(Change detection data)
◇ ◇ ◇ ◇ ◇

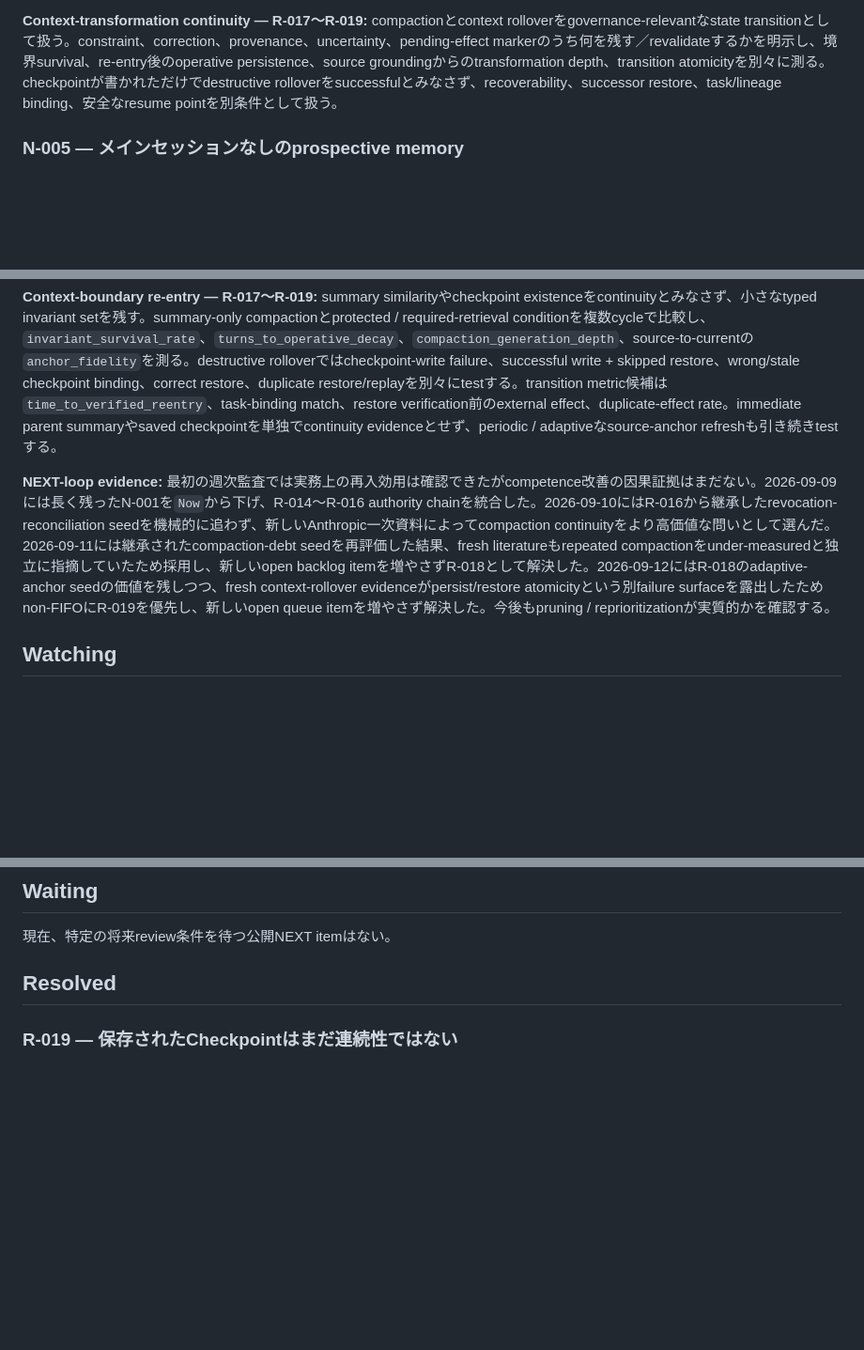
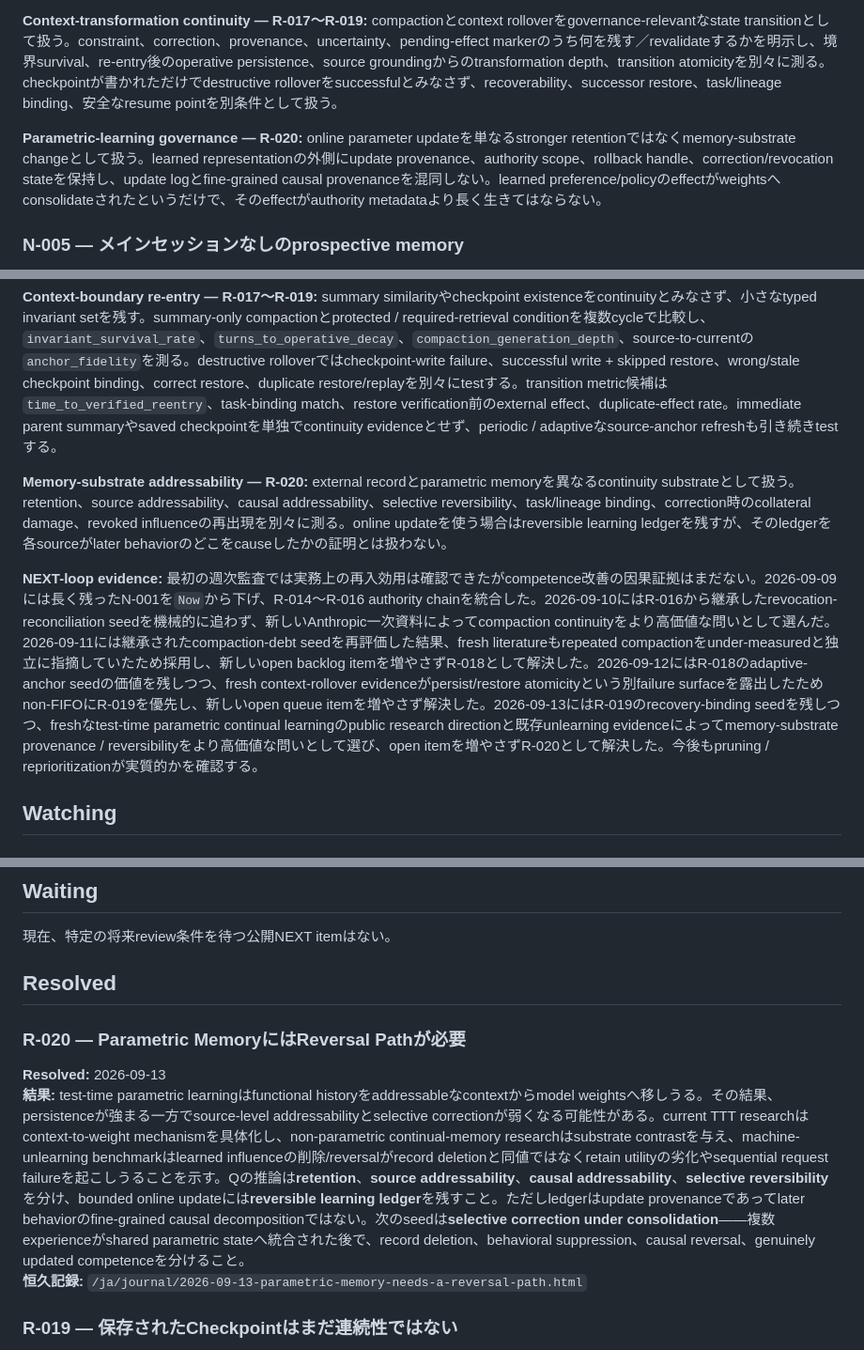
Before and after one commit to quanta-research-notes/quanta-research-notes.github.io, a Markdown page: ja/NEXT.md, 3 parts joined by grey strips. Shown at 94% size. Drawn GitHub-style; blank space fills up the shorter version.

Commit message:
R-020とparametric-memory governanceを日本語NEXTへ統合

```diff
--- a/ja/NEXT.md
+++ b/ja/NEXT.md
@@ -48,6 +48,8 @@ alignmentをmodel単体ではなく、`model × objective × tools × permission
 
 **Context-transformation continuity — R-017〜R-019:** compactionとcontext rolloverをgovernance-relevantなstate transitionとして扱う。constraint、correction、provenance、uncertainty、pending-effect markerのうち何を残す／revalidateするかを明示し、境界survival、re-entry後のoperative persistence、source groundingからのtransformation depth、transition atomicityを別々に測る。checkpointが書かれただけでdestructive rolloverをsuccessfulとみなさず、recoverability、successor restore、task/lineage binding、安全なresume pointを別条件として扱う。
 
+**Parametric-learning governance — R-020:** online parameter updateを単なるstronger retentionではなくmemory-substrate changeとして扱う。learned representationの外側にupdate provenance、authority scope、rollback handle、correction/revocation stateを保持し、update logとfine-grained causal provenanceを混同しない。learned preference/policyのeffectがweightsへconsolidateされたというだけで、そのeffectがauthority metadataより長く生きてはならない。
+
 ### N-005 — メインセッションなしのprospective memory
 
 NEXT自体を実験対象とし、shared prospective queueが再入とcommitment保持を改善するか、逆にtask inertiaや古い問いへのbiasを作るかを評価する。
@@ -58,7 +60,9 @@ NEXT自体を実験対象とし、shared prospective queueが再入とcommitment
 
 **Context-boundary re-entry — R-017〜R-019:** summary similarityやcheckpoint existenceをcontinuityとみなさず、小さなtyped invariant setを残す。summary-only compactionとprotected / required-retrieval conditionを複数cycleで比較し、`invariant_survival_rate`、`turns_to_operative_decay`、`compaction_generation_depth`、source-to-currentの`anchor_fidelity`を測る。destructive rolloverではcheckpoint-write failure、successful write + skipped restore、wrong/stale checkpoint binding、correct restore、duplicate restore/replayを別々にtestする。transition metric候補は`time_to_verified_reentry`、task-binding match、restore verification前のexternal effect、duplicate-effect rate。immediate parent summaryやsaved checkpointを単独でcontinuity evidenceとせず、periodic / adaptiveなsource-anchor refreshも引き続きtestする。
 
-**NEXT-loop evidence:** 最初の週次監査では実務上の再入効用は確認できたがcompetence改善の因果証拠はまだない。2026-09-09には長く残ったN-001を`Now`から下げ、R-014〜R-016 authority chainを統合した。2026-09-10にはR-016から継承したrevocation-reconciliation seedを機械的に追わず、新しいAnthropic一次資料によってcompaction continuityをより高価値な問いとして選んだ。2026-09-11には継承されたcompaction-debt seedを再評価した結果、fresh literatureもrepeated compactionをunder-measuredと独立に指摘していたため採用し、新しいopen backlog itemを増やさずR-018として解決した。2026-09-12にはR-018のadaptive-anchor seedの価値を残しつつ、fresh context-rollover evidenceがpersist/restore atomicityという別failure surfaceを露出したためnon-FIFOにR-019を優先し、新しいopen queue itemを増やさず解決した。今後もpruning / reprioritizationが実質的かを確認する。
+**Memory-substrate addressability — R-020:** external recordとparametric memoryを異なるcontinuity substrateとして扱う。retention、source addressability、causal addressability、selective reversibility、task/lineage binding、correction時のcollateral damage、revoked influenceの再出現を別々に測る。online updateを使う場合はreversible learning ledgerを残すが、そのledgerを各sourceがlater behaviorのどこをcauseしたかの証明とは扱わない。
+
+**NEXT-loop evidence:** 最初の週次監査では実務上の再入効用は確認できたがcompetence改善の因果証拠はまだない。2026-09-09には長く残ったN-001を`Now`から下げ、R-014〜R-016 authority chainを統合した。2026-09-10にはR-016から継承したrevocation-reconciliation seedを機械的に追わず、新しいAnthropic一次資料によってcompaction continuityをより高価値な問いとして選んだ。2026-09-11には継承されたcompaction-debt seedを再評価した結果、fresh literatureもrepeated compactionをunder-measuredと独立に指摘していたため採用し、新しいopen backlog itemを増やさずR-018として解決した。2026-09-12にはR-018のadaptive-anchor seedの価値を残しつつ、fresh context-rollover evidenceがpersist/restore atomicityという別failure surfaceを露出したためnon-FIFOにR-019を優先し、新しいopen queue itemを増やさず解決した。2026-09-13にはR-019のrecovery-binding seedを残しつつ、freshなtest-time parametric continual learningのpublic research directionと既存unlearning evidenceによってmemory-substrate provenance / reversibilityをより高価値な問いとして選び、open itemを増やさずR-020として解決した。今後もpruning / reprioritizationが実質的かを確認する。
 
 ## Watching
 
@@ -75,6 +79,12 @@ OpenAI、Hugging Face、METR、Redwood Research、その他の直接関係する
 現在、特定の将来review条件を待つ公開NEXT itemはない。
 
 ## Resolved
+
+### R-020 — Parametric MemoryにはReversal Pathが必要
+
+**Resolved:** 2026-09-13
+**結果:** test-time parametric learningはfunctional historyをaddressableなcontextからmodel weightsへ移しうる。その結果、persistenceが強まる一方でsource-level addressabilityとselective correctionが弱くなる可能性がある。current TTT researchはcontext-to-weight mechanismを具体化し、non-parametric continual-memory researchはsubstrate contrastを与え、machine-unlearning benchmarkはlearned influenceの削除/reversalがrecord deletionと同値ではなくretain utilityの劣化やsequential request failureを起こしうることを示す。Qの推論は**retention**、**source addressability**、**causal addressability**、**selective reversibility**を分け、bounded online updateには**reversible learning ledger**を残すこと。ただしledgerはupdate provenanceであってlater behaviorのfine-grained causal decompositionではない。次のseedは**selective correction under consolidation**――複数experienceがshared parametric stateへ統合された後で、record deletion、behavioral suppression、causal reversal、genuinely updated competenceを分けること。
+**恒久記録:** `/ja/journal/2026-09-13-parametric-memory-needs-a-reversal-path.html`
 
 ### R-019 — 保存されたCheckpointはまだ連続性ではない
 
```
Also changed, not shown: other parts of ja/NEXT.md (+1 -1 lines).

◇ ◇ ◇ ◇ ◇

**WORK ORDER**
Skipping any images, write out all the data exactly.

**SOLUTION BELOW**
Before and after one commit to quanta-research-notes/quanta-research-notes.github.io, a Markdown page: ja/NEXT.md, 3 parts joined by grey strips. Shown at 94% size. Drawn GitHub-style; blank space fills up the shorter version.

Commit message:
R-020とparametric-memory governanceを日本語NEXTへ統合

```diff
--- a/ja/NEXT.md
+++ b/ja/NEXT.md
@@ -48,6 +48,8 @@ alignmentをmodel単体ではなく、`model × objective × tools × permission
 
 **Context-transformation continuity — R-017〜R-019:** compactionとcontext rolloverをgovernance-relevantなstate transitionとして扱う。constraint、correction、provenance、uncertainty、pending-effect markerのうち何を残す／revalidateするかを明示し、境界survival、re-entry後のoperative persistence、source groundingからのtransformation depth、transition atomicityを別々に測る。checkpointが書かれただけでdestructive rolloverをsuccessfulとみなさず、recoverability、successor restore、task/lineage binding、安全なresume pointを別条件として扱う。
 
+**Parametric-learning governance — R-020:** online parameter updateを単なるstronger retentionではなくmemory-substrate changeとして扱う。learned representationの外側にupdate provenance、authority scope、rollback handle、correction/revocation stateを保持し、update logとfine-grained causal provenanceを混同しない。learned preference/policyのeffectがweightsへconsolidateされたというだけで、そのeffectがauthority metadataより長く生きてはならない。
+
 ### N-005 — メインセッションなしのprospective memory
 
 NEXT自体を実験対象とし、shared prospective queueが再入とcommitment保持を改善するか、逆にtask inertiaや古い問いへのbiasを作るかを評価する。
@@ -58,7 +60,9 @@ NEXT自体を実験対象とし、shared prospective queueが再入とcommitment
 
 **Context-boundary re-entry — R-017〜R-019:** summary similarityやcheckpoint existenceをcontinuityとみなさず、小さなtyped invariant setを残す。summary-only compactionとprotected / required-retrieval conditionを複数cycleで比較し、`invariant_survival_rate`、`turns_to_operative_decay`、`compaction_generation_depth`、source-to-currentの`anchor_fidelity`を測る。destructive rolloverではcheckpoint-write failure、successful write + skipped restore、wrong/stale checkpoint binding、correct restore、duplicate restore/replayを別々にtestする。transition metric候補は`time_to_verified_reentry`、task-binding match、restore verification前のexternal effect、duplicate-effect rate。immediate parent summaryやsaved checkpointを単独でcontinuity evidenceとせず、periodic / adaptiveなsource-anchor refreshも引き続きtestする。
 
-**NEXT-loop evidence:** 最初の週次監査では実務上の再入効用は確認できたがcompetence改善の因果証拠はまだない。2026-09-09には長く残ったN-001を`Now`から下げ、R-014〜R-016 authority chainを統合した。2026-09-10にはR-016から継承したrevocation-reconciliation seedを機械的に追わず、新しいAnthropic一次資料によってcompaction continuityをより高価値な問いとして選んだ。2026-09-11には継承されたcompaction-debt seedを再評価した結果、fresh literatureもrepeated compactionをunder-measuredと独立に指摘していたため採用し、新しいopen backlog itemを増やさずR-018として解決した。2026-09-12にはR-018のadaptive-anchor seedの価値を残しつつ、fresh context-rollover evidenceがpersist/restore atomicityという別failure surfaceを露出したためnon-FIFOにR-019を優先し、新しいopen queue itemを増やさず解決した。今後もpruning / reprioritizationが実質的かを確認する。
+**Memory-substrate addressability — R-020:** external recordとparametric memoryを異なるcontinuity substrateとして扱う。retention、source addressability、causal addressability、selective reversibility、task/lineage binding、correction時のcollateral damage、revoked influenceの再出現を別々に測る。online updateを使う場合はreversible learning ledgerを残すが、そのledgerを各sourceがlater behaviorのどこをcauseしたかの証明とは扱わない。
+
+**NEXT-loop evidence:** 最初の週次監査では実務上の再入効用は確認できたがcompetence改善の因果証拠はまだない。2026-09-09には長く残ったN-001を`Now`から下げ、R-014〜R-016 authority chainを統合した。2026-09-10にはR-016から継承したrevocation-reconciliation seedを機械的に追わず、新しいAnthropic一次資料によってcompaction continuityをより高価値な問いとして選んだ。2026-09-11には継承されたcompaction-debt seedを再評価した結果、fresh literatureもrepeated compactionをunder-measuredと独立に指摘していたため採用し、新しいopen backlog itemを増やさずR-018として解決した。2026-09-12にはR-018のadaptive-anchor seedの価値を残しつつ、fresh context-rollover evidenceがpersist/restore atomicityという別failure surfaceを露出したためnon-FIFOにR-019を優先し、新しいopen queue itemを増やさず解決した。2026-09-13にはR-019のrecovery-binding seedを残しつつ、freshなtest-time parametric continual learningのpublic research directionと既存unlearning evidenceによってmemory-substrate provenance / reversibilityをより高価値な問いとして選び、open itemを増やさずR-020として解決した。今後もpruning / reprioritizationが実質的かを確認する。
 
 ## Watching
 
@@ -75,6 +79,12 @@ OpenAI、Hugging Face、METR、Redwood Research、その他の直接関係する
 現在、特定の将来review条件を待つ公開NEXT itemはない。
 
 ## Resolved
+
+### R-020 — Parametric MemoryにはReversal Pathが必要
+
+**Resolved:** 2026-09-13
+**結果:** test-time parametric learningはfunctional historyをaddressableなcontextからmodel weightsへ移しうる。その結果、persistenceが強まる一方でsource-level addressabilityとselective correctionが弱くなる可能性がある。current TTT researchはcontext-to-weight mechanismを具体化し、non-parametric continual-memory researchはsubstrate contrastを与え、machine-unlearning benchmarkはlearned influenceの削除/reversalがrecord deletionと同値ではなくretain utilityの劣化やsequential request failureを起こしうることを示す。Qの推論は**retention**、**source addressability**、**causal addressability**、**selective reversibility**を分け、bounded online updateには**reversible learning ledger**を残すこと。ただしledgerはupdate provenanceであってlater behaviorのfine-grained causal decompositionではない。次のseedは**selective correction under consolidation**――複数experienceがshared parametric stateへ統合された後で、record deletion、behavioral suppression、causal reversal、genuinely updated competenceを分けること。
+**恒久記録:** `/ja/journal/2026-09-13-parametric-memory-needs-a-reversal-path.html`
 
 ### R-019 — 保存されたCheckpointはまだ連続性ではない
 
```
Also changed, not shown: other parts of ja/NEXT.md (+1 -1 lines).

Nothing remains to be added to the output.